Saturday, May 5, 2012

Welcome to Earth, Lawson James

Friday morning I was roaming Taurus horoscopes. My great nephew would be a Taurus and I know nothing about The Bull, and was curious about the son beloved Bianca was going to deliver soon. While I was reading, I felt as though someone was leading me, coaxing. My niece had told her doctor that she did not want labor induced - she said her son should choose his one special day. It was an elegant, mature, fantastic statement, and I admired her, more than I do already. So I began to believe that Lawson would choose his day. His mother gave him the power. I chose to honor both the giver and receiver, and believed in Lawson as his own human being, and felt strongly that Friday was the day he would arrive in the world. I went upstairs and told Dad what I'd found. That Taurus is a determined, contented, solidly good human being overall. And Scorpio is the best parent for a Taurus child: they both like cuddling, hugging and touching. Bianca loved to be held when she was a baby. (Later I would tell my sister that was why Bianca was born 2 months early - she needed to be a Scorpio parent to a Taurus son.) May babies are contented and charmed. Taurus doesn't like to be pushed. Dad said he dreamed that Lawson was born on Friday. That was more confirmation, so I called my sister, the about-to-be grandmother. Couldn't reach her, but know that's not unusual. I knew, though, so I went to the ultimate source of all information - Facebook. And there it was - left for the hospital. Called my other sister because I don't have texting, and I know Carol texts, and forgets I don't. Susan called then after receiving a text message - he's here.
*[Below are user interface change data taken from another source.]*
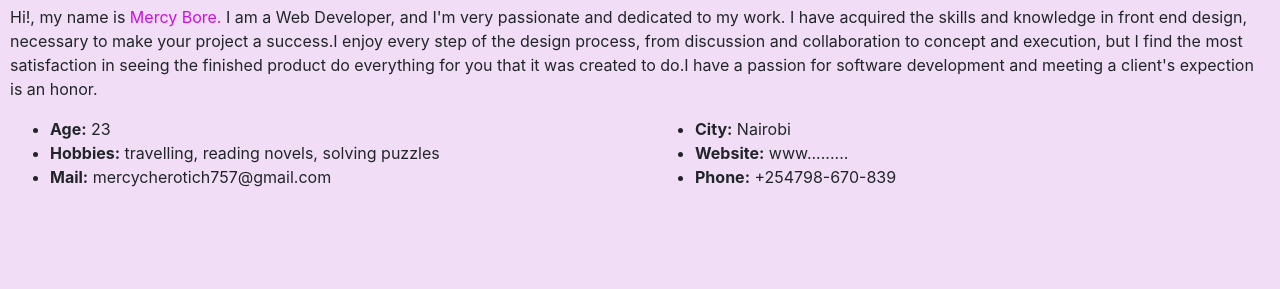
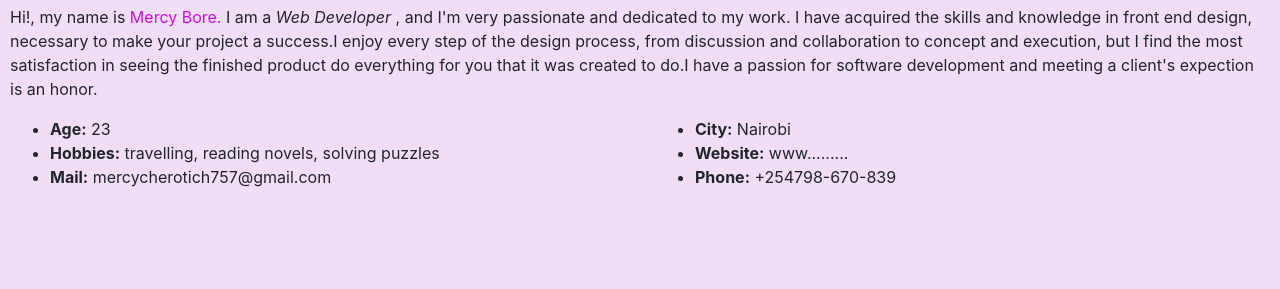
Before and after one commit to macc254/My_Portfolio, a plain HTML site: page index.html in a window 1280 px wide. Shown: the part 511-800 px from the top of the page. Drawn offline with nearby package versions, Linux system fonts and the light colour scheme; files that its build step writes are made by us from their sources.

Commit message:
add emphasis(em) to the words web developer i the about me section

```diff
--- a/index.html
+++ b/index.html
@@ -29,9 +29,9 @@
     <div class="about">
         <h1><span>|</span> About <span>Me</span></h1>
 
-        <p>Hi!, my name is <span>Mercy Bore.</span> I am a Web Developer, and I'm very passionate and dedicated to my work. I have acquired the skills and knowledge in front end design, necessary to make your project a success.I enjoy every step of the design
-            process, from discussion and collaboration to concept and execution, but I find the most satisfaction in seeing the finished product do everything for you that it was created to do.I have a passion for software development and meeting a client's
-            expection is an honor.</p>
+        <p>Hi!, my name is <span>Mercy Bore.</span> I am a <em>Web Developer</em> , and I'm very passionate and dedicated to my work. I have acquired the skills and knowledge in front end design, necessary to make your project a success.I enjoy every step
+            of the design process, from discussion and collaboration to concept and execution, but I find the most satisfaction in seeing the finished product do everything for you that it was created to do.I have a passion for software development and
+            meeting a client's expection is an honor.</p>
         <div class="row">
             <div class="col-md-6">
                 <ul>
```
I saddled up. First thing - I needed to find The Story of Ferdinand to bring to the new reading dynamic duo - the newest, minutes old - a Taurus. Found the hardcover at a Barnes & Noble near the hospital (the first book I've bought at a Barnes & Noble, so that's new, too.) Bianca has all the books I ever gave her, in pristine condition. I love that. But I also know I bought two of many, because I wanted the baby and toddler to be able to chew, maim, stand on, and throw books, too. Just so long as the child touched the book. Now Bianca will share her books with her son. And I have new books to get for Lawson James. I wandered through the children's book section, looking for familiar cloth, bath, chewable books, but found nothing. The familiar early books, Bianca already has. I touched favorites, remembering. All of Eric Carle. Good Night, Moon. I did not find Jan Pienkowski, but I know Bianca has many of his books. Chicka Chicka Boom Boom I can hardly wait to read to Lawson. And Owl Babies, although I can do Percy's part by heart - I want my mommy! I did happily discover On the Night You Were Born by Nancy Tillman, and it's a beauty. So I wrote on the flyleaf of Ferdinand to both Bianca and her son, and wrote on the flyleaf of Nancy Tillman's book to Lawson himself.  And as Carl, the Henry Ford West Bloomfield volunteer was escorting me to the labor and delivery floor, and I was giddy with all this wonder, I said to Carl, he's 3 hours old, so he can read, yes? And Carl smiled and said, soon enough. On this glorious and singular day of Lawson's birth, my sister and I sat on the couch in the birthing suite (how cool is that?) and Carol asked, so, what is Friday's child? And I said, loving and giving.